* _EXERCISE_
The whole listing, apart from its images, should be restated word for word.

* _LISTED ENTRIES_
———

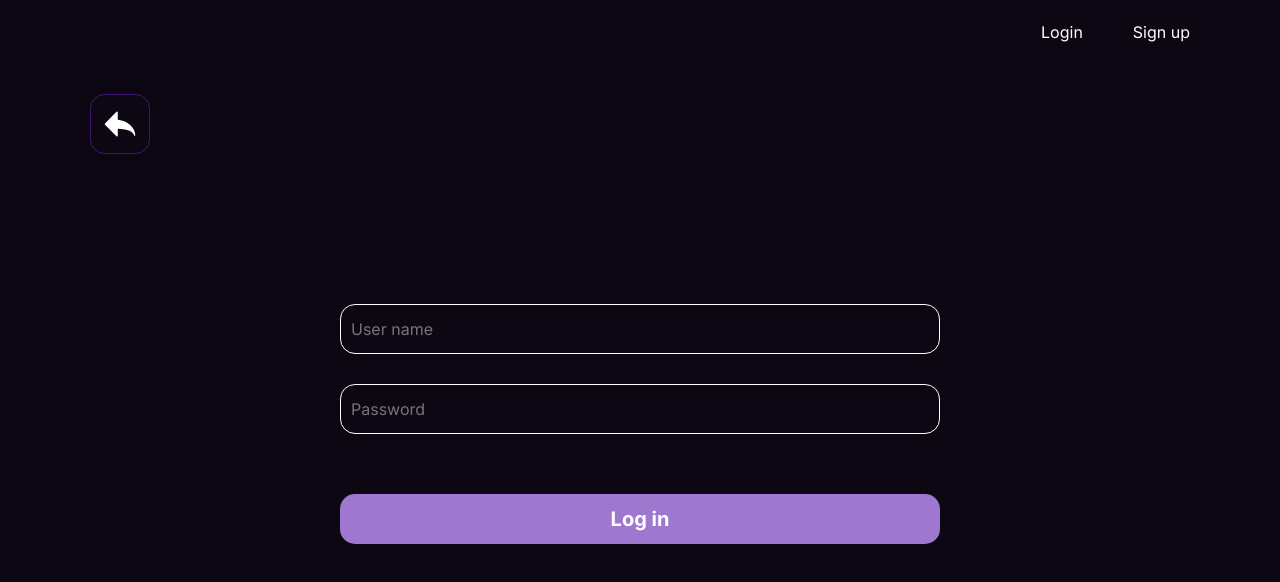
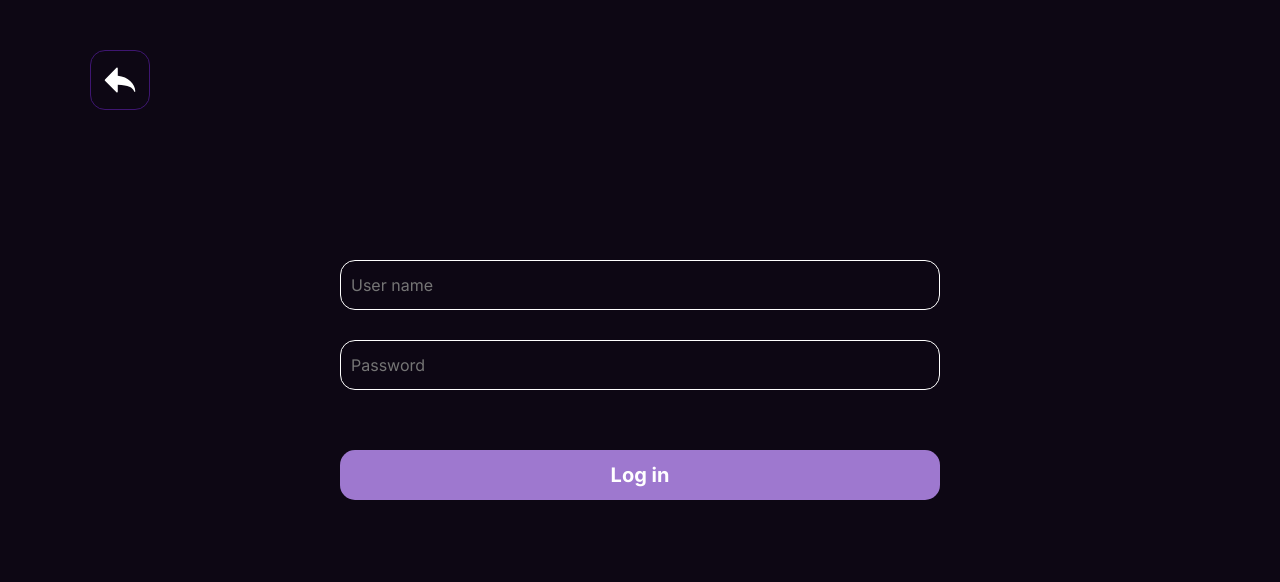
Before and after one commit to x2gut/to_do, a React (Create React App) app: page /login in a window 1280 px wide. Shown: the top 582 px of the page. Built offline with nearby package versions, Linux system fonts and the light colour scheme.

Commit message:
header deleted for now

```diff
--- a/src/App.jsx
+++ b/src/App.jsx
@@ -13,7 +13,6 @@ import PublicRoute from "./utils/routes/publicRoute/publicRoute";
 function App() {
   return (
     <div className="page">
-      <Header />
       <Routes>
         <Route element={<AuthenticatedRoute />}>
           <Route path="/tasks" element={<TasksMain />} />
```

———

* _WRITTEN SOLUTION_
Before and after one commit to x2gut/to_do, a React (Create React App) app: page /login in a window 1280 px wide. Shown: the top 582 px of the page. Built offline with nearby package versions, Linux system fonts and the light colour scheme.

Commit message:
header deleted for now

```diff
--- a/src/App.jsx
+++ b/src/App.jsx
@@ -13,7 +13,6 @@ import PublicRoute from "./utils/routes/publicRoute/publicRoute";
 function App() {
   return (
     <div className="page">
-      <Header />
       <Routes>
         <Route element={<AuthenticatedRoute />}>
           <Route path="/tasks" element={<TasksMain />} />
```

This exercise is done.